=== Data records ===

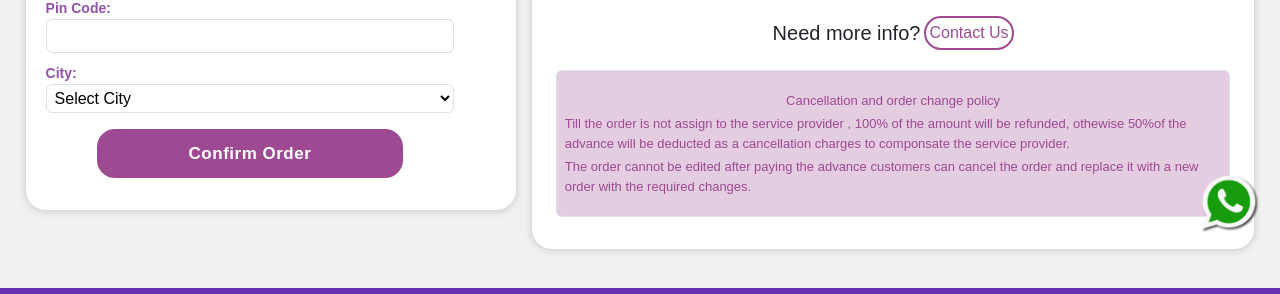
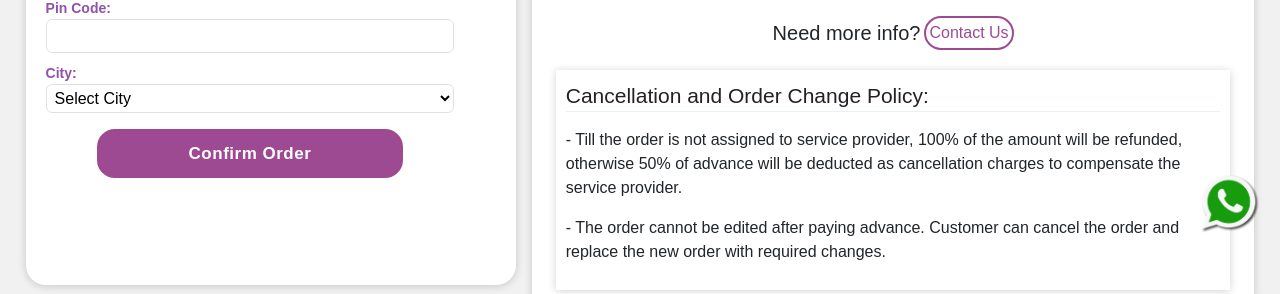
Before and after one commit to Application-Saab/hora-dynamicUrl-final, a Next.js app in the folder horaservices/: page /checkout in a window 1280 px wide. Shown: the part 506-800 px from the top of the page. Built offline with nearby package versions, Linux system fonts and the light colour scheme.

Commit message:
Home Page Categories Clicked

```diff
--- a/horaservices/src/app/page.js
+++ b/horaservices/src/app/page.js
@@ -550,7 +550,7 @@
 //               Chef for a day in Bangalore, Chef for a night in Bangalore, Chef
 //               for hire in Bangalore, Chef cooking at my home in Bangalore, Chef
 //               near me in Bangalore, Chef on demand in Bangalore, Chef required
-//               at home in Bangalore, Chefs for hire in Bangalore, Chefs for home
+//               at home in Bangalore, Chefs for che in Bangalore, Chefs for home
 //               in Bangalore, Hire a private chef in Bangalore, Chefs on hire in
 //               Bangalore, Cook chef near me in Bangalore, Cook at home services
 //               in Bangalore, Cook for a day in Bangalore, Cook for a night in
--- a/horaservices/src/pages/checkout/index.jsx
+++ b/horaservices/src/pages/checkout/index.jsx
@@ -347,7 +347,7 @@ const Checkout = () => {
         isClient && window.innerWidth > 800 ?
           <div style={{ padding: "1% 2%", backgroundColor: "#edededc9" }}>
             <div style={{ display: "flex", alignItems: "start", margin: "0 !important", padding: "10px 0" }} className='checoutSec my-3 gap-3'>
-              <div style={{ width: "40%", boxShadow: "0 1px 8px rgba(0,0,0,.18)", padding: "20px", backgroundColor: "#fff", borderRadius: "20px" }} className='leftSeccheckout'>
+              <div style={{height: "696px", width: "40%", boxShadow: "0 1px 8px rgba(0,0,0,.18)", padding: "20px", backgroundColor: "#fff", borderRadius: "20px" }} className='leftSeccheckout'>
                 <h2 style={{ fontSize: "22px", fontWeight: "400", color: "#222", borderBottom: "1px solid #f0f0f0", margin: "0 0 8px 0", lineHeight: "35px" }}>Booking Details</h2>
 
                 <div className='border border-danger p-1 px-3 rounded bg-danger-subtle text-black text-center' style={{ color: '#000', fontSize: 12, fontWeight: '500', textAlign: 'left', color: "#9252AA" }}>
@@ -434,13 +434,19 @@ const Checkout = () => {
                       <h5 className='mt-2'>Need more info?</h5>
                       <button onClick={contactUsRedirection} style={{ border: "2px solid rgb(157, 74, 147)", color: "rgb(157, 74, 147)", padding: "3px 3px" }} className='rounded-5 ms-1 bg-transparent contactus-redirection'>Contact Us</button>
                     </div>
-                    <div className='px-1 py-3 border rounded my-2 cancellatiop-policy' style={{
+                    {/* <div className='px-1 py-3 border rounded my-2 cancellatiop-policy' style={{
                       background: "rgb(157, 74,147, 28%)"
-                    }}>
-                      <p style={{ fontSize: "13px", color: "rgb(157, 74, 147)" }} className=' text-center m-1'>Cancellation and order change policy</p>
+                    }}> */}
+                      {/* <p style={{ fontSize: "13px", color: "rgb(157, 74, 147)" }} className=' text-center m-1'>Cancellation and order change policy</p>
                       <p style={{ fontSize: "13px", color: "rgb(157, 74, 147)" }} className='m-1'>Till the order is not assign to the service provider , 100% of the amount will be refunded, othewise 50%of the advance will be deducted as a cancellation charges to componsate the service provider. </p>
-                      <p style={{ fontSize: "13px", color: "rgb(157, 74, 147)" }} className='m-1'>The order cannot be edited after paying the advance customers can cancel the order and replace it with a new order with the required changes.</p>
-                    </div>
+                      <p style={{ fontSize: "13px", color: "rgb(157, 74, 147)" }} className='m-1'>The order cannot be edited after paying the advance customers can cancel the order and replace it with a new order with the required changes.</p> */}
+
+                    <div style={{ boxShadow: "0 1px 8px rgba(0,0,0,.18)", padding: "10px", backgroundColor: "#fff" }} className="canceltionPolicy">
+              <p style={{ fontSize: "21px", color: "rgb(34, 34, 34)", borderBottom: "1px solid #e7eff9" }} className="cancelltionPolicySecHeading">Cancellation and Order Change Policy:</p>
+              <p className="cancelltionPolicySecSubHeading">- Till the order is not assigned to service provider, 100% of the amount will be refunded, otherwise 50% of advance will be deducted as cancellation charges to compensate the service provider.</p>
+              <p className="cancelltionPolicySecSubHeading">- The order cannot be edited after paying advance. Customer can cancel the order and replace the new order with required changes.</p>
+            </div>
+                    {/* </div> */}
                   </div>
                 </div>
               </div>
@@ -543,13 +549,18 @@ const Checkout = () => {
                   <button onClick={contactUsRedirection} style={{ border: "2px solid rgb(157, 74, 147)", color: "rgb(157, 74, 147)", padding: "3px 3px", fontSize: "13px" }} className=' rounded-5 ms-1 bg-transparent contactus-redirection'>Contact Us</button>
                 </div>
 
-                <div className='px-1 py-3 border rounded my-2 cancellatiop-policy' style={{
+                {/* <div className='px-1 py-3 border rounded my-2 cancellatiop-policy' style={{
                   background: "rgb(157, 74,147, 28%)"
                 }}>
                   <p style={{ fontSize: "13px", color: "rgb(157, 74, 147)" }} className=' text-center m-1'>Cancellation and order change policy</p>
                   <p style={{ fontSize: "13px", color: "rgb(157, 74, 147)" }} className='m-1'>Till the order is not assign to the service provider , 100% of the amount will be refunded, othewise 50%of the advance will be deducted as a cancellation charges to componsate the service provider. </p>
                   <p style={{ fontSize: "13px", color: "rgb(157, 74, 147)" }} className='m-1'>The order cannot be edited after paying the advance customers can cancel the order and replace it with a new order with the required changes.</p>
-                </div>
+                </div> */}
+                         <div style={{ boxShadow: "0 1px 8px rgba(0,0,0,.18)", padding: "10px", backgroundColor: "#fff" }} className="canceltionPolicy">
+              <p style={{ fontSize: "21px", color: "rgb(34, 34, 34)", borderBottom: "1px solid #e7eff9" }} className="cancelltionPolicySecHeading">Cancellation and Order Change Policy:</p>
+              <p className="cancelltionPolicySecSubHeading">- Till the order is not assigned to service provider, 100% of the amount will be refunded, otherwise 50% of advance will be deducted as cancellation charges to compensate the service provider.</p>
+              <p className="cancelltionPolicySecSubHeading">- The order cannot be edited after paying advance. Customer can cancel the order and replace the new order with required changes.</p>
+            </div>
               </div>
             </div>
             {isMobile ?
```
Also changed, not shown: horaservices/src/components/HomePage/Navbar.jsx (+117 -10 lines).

===

> Try it: Which lines of the records above contain the word "Bangalore"? Copy each of them.

> Response:
 //               Chef for a day in Bangalore, Chef for a night in Bangalore, Chef
 //               for hire in Bangalore, Chef cooking at my home in Bangalore, Chef
 //               near me in Bangalore, Chef on demand in Bangalore, Chef required
-//               at home in Bangalore, Chefs for hire in Bangalore, Chefs for home
+//               at home in Bangalore, Chefs for che in Bangalore, Chefs for home
 //               in Bangalore, Hire a private chef in Bangalore, Chefs on hire in
 //               Bangalore, Cook chef near me in Bangalore, Cook at home services
 //               in Bangalore, Cook for a day in Bangalore, Cook for a night in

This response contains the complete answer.